Ivanova takes $15,000 feature prize at Hot Docs closer
Nine trophies and $72,000 were handed out at the Hot Docs Awards Friday night at the Windsor Arms Hotel in Toronto.
Julia Ivanova’s Family Portrait in Black and White, about a Ukrainian super-mom raising 16 orphans, took the top Canadian feature prize at the 2011 Hot Docs Canadian International Documentary Festival, which wrapped on the weekend.
And the best international feature prize went to Tristan Patterson’s Dragonslayer, about a California skate-punk who rides empty pools and road-trips to stretch out his childhood.
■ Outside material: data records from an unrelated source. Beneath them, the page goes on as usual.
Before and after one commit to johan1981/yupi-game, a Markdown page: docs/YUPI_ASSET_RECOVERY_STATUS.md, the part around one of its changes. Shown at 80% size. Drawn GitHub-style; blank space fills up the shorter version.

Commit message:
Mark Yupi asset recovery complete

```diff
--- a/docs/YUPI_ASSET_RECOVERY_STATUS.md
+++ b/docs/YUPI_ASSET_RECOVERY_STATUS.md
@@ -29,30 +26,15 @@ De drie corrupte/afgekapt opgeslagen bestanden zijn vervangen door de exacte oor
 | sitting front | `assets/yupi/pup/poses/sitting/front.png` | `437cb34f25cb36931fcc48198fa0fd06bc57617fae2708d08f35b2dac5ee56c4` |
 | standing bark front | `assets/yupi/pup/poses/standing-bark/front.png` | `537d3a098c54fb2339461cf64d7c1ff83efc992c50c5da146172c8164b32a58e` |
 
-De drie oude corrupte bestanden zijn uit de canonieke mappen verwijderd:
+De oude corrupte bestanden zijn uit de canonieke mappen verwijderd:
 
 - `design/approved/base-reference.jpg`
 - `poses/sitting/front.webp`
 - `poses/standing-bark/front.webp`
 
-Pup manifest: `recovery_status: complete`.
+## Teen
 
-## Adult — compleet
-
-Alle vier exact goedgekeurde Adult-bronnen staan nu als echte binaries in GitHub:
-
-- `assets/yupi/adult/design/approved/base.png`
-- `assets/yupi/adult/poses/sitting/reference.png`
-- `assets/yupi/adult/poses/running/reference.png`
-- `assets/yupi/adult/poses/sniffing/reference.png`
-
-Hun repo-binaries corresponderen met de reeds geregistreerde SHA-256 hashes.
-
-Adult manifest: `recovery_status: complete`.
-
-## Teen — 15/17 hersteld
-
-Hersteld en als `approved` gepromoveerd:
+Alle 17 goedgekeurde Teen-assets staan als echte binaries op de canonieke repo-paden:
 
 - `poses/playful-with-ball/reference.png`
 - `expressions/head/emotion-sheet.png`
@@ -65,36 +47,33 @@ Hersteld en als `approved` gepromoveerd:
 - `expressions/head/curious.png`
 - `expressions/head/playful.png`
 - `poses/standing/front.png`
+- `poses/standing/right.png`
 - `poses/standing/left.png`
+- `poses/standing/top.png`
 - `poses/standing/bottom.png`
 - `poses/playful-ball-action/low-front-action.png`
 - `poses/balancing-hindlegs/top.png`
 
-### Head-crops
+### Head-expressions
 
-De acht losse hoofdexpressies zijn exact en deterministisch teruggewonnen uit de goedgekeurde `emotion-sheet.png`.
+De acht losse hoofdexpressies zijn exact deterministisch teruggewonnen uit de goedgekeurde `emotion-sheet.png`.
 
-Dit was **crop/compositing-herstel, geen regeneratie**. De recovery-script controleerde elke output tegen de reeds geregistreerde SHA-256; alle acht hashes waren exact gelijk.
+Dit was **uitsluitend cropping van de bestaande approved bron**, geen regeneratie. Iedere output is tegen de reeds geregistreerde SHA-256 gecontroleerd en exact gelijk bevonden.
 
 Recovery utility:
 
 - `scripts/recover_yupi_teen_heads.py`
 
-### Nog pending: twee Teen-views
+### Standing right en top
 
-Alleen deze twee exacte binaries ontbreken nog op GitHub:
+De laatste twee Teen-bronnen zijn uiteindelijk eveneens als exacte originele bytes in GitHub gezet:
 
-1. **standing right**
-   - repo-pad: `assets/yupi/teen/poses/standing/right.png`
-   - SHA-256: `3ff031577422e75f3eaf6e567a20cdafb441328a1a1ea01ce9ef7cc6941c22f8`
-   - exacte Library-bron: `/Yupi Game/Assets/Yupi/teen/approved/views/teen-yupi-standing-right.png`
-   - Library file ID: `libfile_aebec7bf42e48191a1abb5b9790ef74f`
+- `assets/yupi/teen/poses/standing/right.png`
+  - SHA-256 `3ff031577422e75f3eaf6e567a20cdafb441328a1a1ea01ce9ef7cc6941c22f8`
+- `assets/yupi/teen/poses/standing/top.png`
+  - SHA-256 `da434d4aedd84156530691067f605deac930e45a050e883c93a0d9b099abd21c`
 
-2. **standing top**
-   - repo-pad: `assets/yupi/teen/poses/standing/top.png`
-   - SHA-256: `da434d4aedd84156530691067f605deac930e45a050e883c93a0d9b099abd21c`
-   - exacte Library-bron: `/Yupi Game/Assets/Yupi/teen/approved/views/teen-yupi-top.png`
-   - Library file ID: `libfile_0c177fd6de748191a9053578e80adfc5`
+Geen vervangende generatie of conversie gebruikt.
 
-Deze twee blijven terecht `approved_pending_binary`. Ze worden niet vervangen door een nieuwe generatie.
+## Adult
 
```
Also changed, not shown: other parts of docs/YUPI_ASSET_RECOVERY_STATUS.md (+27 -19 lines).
In all, nine trophies and $72,000 were handed out Friday night at the Windsor Arms Hotel in Toronto, with Ivanova coming away with $15,000.
The Hot Docs Canadian features jury cited Family Portrait for “an intimate, poetic film that bravely confronts nuance and complexity in its characters and its world.”
The jury also gave special Canadian feature prizes to Isabelle Lavigne and Stephane Thibault’s At Night, They Dance and Thomas Selim Wallner’s The Guantanamo Trap.
On the international documentary feature front, Dragonslayer, which bowed at SXSW, earned a $10,000 prize for director Patterson.
The international feature jury also gave a special prize to Massimo D’Anolfi’s The Castle, about border security at Milan’s Malpensa Airport.
Other winners included the best mid-length documentary trophy going to Eline Flipse’s Our Newspaper, a portrait of a journalist who quits The Leninist and starts a new newspaper in a small Russian village.
And the best short documentary prize was picked up by Catherine van Campen for Flying Anne, about a girl with Tourette’s looking for love and acceptance.
Elsewhere, filmmaker Michal Marczak earned the HBO documentary emerging artist award for his film At The Edge of Russia, set in the Arctic, while the Lindalee Tracey award this year went to Quebec documentary filmmaker Alexandre Hamel.
Specialty Hot Doc tribute winners included Terence Macartney-Filgate receiving the 2011 Hot Docs Outstanding Achievement Award, and the Don Haig Award going to Toronto-based writer and director Rama Rau, which includes a $20,000 cash prize.